Directions:
Nothing but the text of the listing, repeated exactly, belongs in the answer; leave the images out.

Records shown:
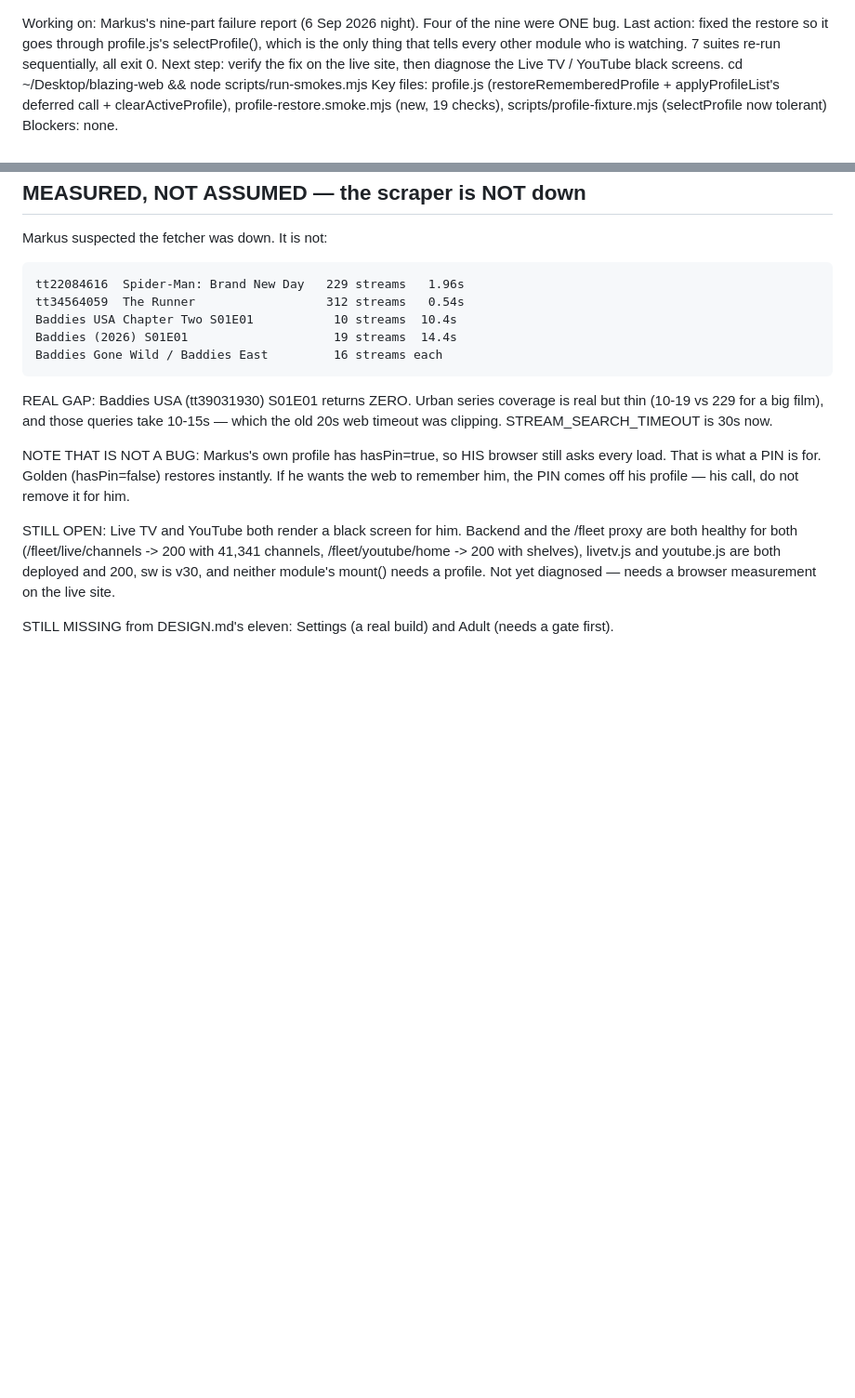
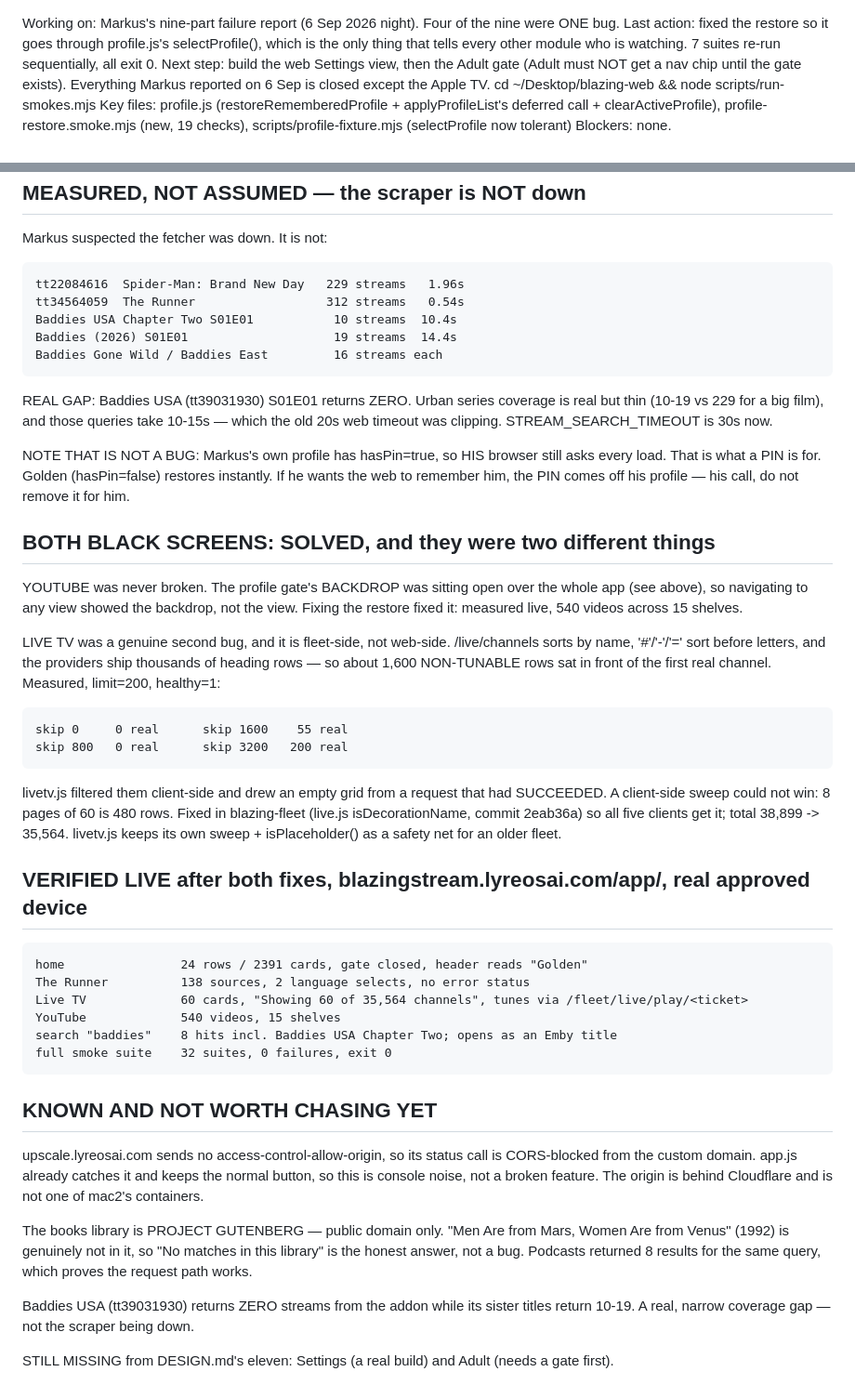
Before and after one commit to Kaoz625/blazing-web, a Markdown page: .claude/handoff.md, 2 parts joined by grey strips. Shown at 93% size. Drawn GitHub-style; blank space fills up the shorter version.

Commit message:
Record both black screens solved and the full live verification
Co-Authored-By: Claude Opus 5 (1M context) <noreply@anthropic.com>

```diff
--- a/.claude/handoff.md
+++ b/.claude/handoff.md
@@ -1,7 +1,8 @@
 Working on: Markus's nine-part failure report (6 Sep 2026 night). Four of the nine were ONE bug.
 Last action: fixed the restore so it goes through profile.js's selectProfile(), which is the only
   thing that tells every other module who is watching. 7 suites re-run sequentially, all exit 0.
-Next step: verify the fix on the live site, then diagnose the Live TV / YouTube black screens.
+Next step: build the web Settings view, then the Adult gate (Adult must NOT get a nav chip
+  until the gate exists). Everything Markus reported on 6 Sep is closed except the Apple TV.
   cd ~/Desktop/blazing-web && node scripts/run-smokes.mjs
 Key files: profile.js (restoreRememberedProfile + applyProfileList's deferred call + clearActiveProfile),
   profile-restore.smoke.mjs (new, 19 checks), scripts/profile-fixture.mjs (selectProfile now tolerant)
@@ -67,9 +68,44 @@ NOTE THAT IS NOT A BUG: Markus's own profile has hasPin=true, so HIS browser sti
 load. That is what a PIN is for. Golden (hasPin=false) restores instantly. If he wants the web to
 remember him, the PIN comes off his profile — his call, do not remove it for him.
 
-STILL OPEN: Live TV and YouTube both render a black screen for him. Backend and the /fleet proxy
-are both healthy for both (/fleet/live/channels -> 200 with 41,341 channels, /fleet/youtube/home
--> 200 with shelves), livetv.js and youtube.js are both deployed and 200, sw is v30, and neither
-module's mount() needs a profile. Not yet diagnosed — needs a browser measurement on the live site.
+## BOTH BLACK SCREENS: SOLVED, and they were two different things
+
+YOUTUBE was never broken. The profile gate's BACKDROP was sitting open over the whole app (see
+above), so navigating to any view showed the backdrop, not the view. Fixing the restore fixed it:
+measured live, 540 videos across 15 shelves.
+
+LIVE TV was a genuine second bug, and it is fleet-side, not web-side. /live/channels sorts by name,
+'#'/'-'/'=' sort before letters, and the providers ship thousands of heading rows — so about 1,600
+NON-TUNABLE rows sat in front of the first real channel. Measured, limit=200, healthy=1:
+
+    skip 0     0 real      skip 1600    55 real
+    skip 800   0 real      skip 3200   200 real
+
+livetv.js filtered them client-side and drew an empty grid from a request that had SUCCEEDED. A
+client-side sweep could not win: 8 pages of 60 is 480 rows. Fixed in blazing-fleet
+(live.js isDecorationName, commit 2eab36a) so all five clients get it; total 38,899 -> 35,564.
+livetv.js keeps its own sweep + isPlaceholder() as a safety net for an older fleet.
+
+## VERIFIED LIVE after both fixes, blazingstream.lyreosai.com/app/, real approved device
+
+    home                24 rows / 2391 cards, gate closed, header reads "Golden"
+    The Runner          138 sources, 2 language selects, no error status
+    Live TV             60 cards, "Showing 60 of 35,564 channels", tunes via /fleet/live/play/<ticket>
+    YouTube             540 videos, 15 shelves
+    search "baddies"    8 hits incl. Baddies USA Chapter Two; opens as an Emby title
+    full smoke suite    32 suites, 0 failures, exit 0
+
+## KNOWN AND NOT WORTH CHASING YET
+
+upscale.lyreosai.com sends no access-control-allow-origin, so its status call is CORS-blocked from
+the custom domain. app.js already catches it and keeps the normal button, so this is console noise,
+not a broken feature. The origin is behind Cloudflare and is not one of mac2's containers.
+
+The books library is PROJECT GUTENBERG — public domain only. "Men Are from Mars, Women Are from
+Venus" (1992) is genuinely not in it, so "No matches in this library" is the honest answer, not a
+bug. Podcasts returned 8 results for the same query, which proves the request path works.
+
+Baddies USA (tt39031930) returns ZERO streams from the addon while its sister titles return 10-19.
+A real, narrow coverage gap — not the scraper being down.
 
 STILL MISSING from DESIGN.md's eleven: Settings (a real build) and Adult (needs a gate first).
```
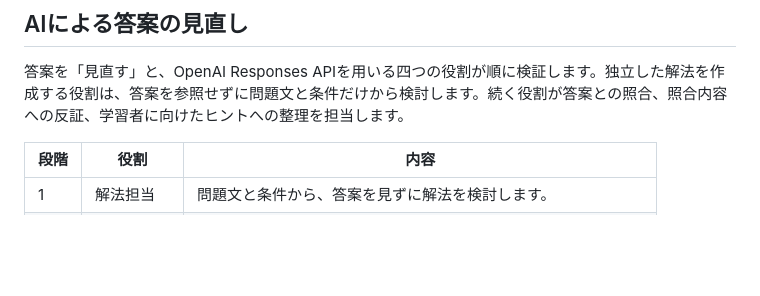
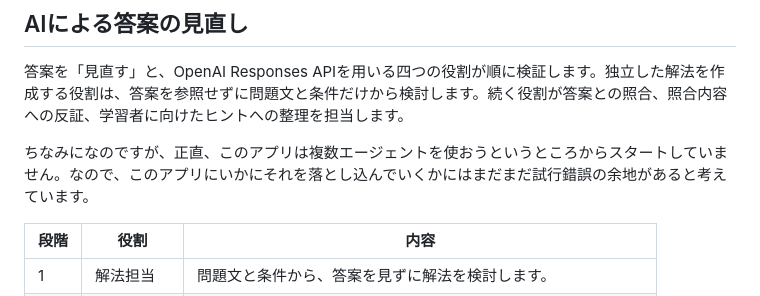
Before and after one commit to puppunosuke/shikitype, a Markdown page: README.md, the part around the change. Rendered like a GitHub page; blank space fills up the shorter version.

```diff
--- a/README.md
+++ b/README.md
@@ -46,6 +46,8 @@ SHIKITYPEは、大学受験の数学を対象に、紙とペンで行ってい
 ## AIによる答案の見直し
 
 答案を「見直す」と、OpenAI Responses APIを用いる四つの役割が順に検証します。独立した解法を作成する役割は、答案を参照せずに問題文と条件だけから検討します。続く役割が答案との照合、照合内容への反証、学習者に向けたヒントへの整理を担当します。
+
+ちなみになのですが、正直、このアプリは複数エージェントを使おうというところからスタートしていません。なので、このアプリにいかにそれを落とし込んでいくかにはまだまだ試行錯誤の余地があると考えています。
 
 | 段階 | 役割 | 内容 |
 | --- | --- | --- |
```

Written reply:
Before and after one commit to Kaoz625/blazing-web, a Markdown page: .claude/handoff.md, 2 parts joined by grey strips. Shown at 93% size. Drawn GitHub-style; blank space fills up the shorter version.

Commit message:
Record both black screens solved and the full live verification
Co-Authored-By: Claude Opus 5 (1M context) <noreply@anthropic.com>

```diff
--- a/.claude/handoff.md
+++ b/.claude/handoff.md
@@ -1,7 +1,8 @@
 Working on: Markus's nine-part failure report (6 Sep 2026 night). Four of the nine were ONE bug.
 Last action: fixed the restore so it goes through profile.js's selectProfile(), which is the only
   thing that tells every other module who is watching. 7 suites re-run sequentially, all exit 0.
-Next step: verify the fix on the live site, then diagnose the Live TV / YouTube black screens.
+Next step: build the web Settings view, then the Adult gate (Adult must NOT get a nav chip
+  until the gate exists). Everything Markus reported on 6 Sep is closed except the Apple TV.
   cd ~/Desktop/blazing-web && node scripts/run-smokes.mjs
 Key files: profile.js (restoreRememberedProfile + applyProfileList's deferred call + clearActiveProfile),
   profile-restore.smoke.mjs (new, 19 checks), scripts/profile-fixture.mjs (selectProfile now tolerant)
@@ -67,9 +68,44 @@ NOTE THAT IS NOT A BUG: Markus's own profile has hasPin=true, so HIS browser sti
 load. That is what a PIN is for. Golden (hasPin=false) restores instantly. If he wants the web to
 remember him, the PIN comes off his profile — his call, do not remove it for him.
 
-STILL OPEN: Live TV and YouTube both render a black screen for him. Backend and the /fleet proxy
-are both healthy for both (/fleet/live/channels -> 200 with 41,341 channels, /fleet/youtube/home
--> 200 with shelves), livetv.js and youtube.js are both deployed and 200, sw is v30, and neither
-module's mount() needs a profile. Not yet diagnosed — needs a browser measurement on the live site.
+## BOTH BLACK SCREENS: SOLVED, and they were two different things
+
+YOUTUBE was never broken. The profile gate's BACKDROP was sitting open over the whole app (see
+above), so navigating to any view showed the backdrop, not the view. Fixing the restore fixed it:
+measured live, 540 videos across 15 shelves.
+
+LIVE TV was a genuine second bug, and it is fleet-side, not web-side. /live/channels sorts by name,
+'#'/'-'/'=' sort before letters, and the providers ship thousands of heading rows — so about 1,600
+NON-TUNABLE rows sat in front of the first real channel. Measured, limit=200, healthy=1:
+
+    skip 0     0 real      skip 1600    55 real
+    skip 800   0 real      skip 3200   200 real
+
+livetv.js filtered them client-side and drew an empty grid from a request that had SUCCEEDED. A
+client-side sweep could not win: 8 pages of 60 is 480 rows. Fixed in blazing-fleet
+(live.js isDecorationName, commit 2eab36a) so all five clients get it; total 38,899 -> 35,564.
+livetv.js keeps its own sweep + isPlaceholder() as a safety net for an older fleet.
+
+## VERIFIED LIVE after both fixes, blazingstream.lyreosai.com/app/, real approved device
+
+    home                24 rows / 2391 cards, gate closed, header reads "Golden"
+    The Runner          138 sources, 2 language selects, no error status
+    Live TV             60 cards, "Showing 60 of 35,564 channels", tunes via /fleet/live/play/<ticket>
+    YouTube             540 videos, 15 shelves
+    search "baddies"    8 hits incl. Baddies USA Chapter Two; opens as an Emby title
+    full smoke suite    32 suites, 0 failures, exit 0
+
+## KNOWN AND NOT WORTH CHASING YET
+
+upscale.lyreosai.com sends no access-control-allow-origin, so its status call is CORS-blocked from
+the custom domain. app.js already catches it and keeps the normal button, so this is console noise,
+not a broken feature. The origin is behind Cloudflare and is not one of mac2's containers.
+
+The books library is PROJECT GUTENBERG — public domain only. "Men Are from Mars, Women Are from
+Venus" (1992) is genuinely not in it, so "No matches in this library" is the honest answer, not a
+bug. Podcasts returned 8 results for the same query, which proves the request path works.
+
+Baddies USA (tt39031930) returns ZERO streams from the addon while its sister titles return 10-19.
+A real, narrow coverage gap — not the scraper being down.
 
 STILL MISSING from DESIGN.md's eleven: Settings (a real build) and Adult (needs a gate first).
```
Before and after one commit to puppunosuke/shikitype, a Markdown page: README.md, the part around the change. Rendered like a GitHub page; blank space fills up the shorter version.

```diff
--- a/README.md
+++ b/README.md
@@ -46,6 +46,8 @@ SHIKITYPEは、大学受験の数学を対象に、紙とペンで行ってい
 ## AIによる答案の見直し
 
 答案を「見直す」と、OpenAI Responses APIを用いる四つの役割が順に検証します。独立した解法を作成する役割は、答案を参照せずに問題文と条件だけから検討します。続く役割が答案との照合、照合内容への反証、学習者に向けたヒントへの整理を担当します。
+
+ちなみになのですが、正直、このアプリは複数エージェントを使おうというところからスタートしていません。なので、このアプリにいかにそれを落とし込んでいくかにはまだまだ試行錯誤の余地があると考えています。
 
 | 段階 | 役割 | 内容 |
 | --- | --- | --- |
```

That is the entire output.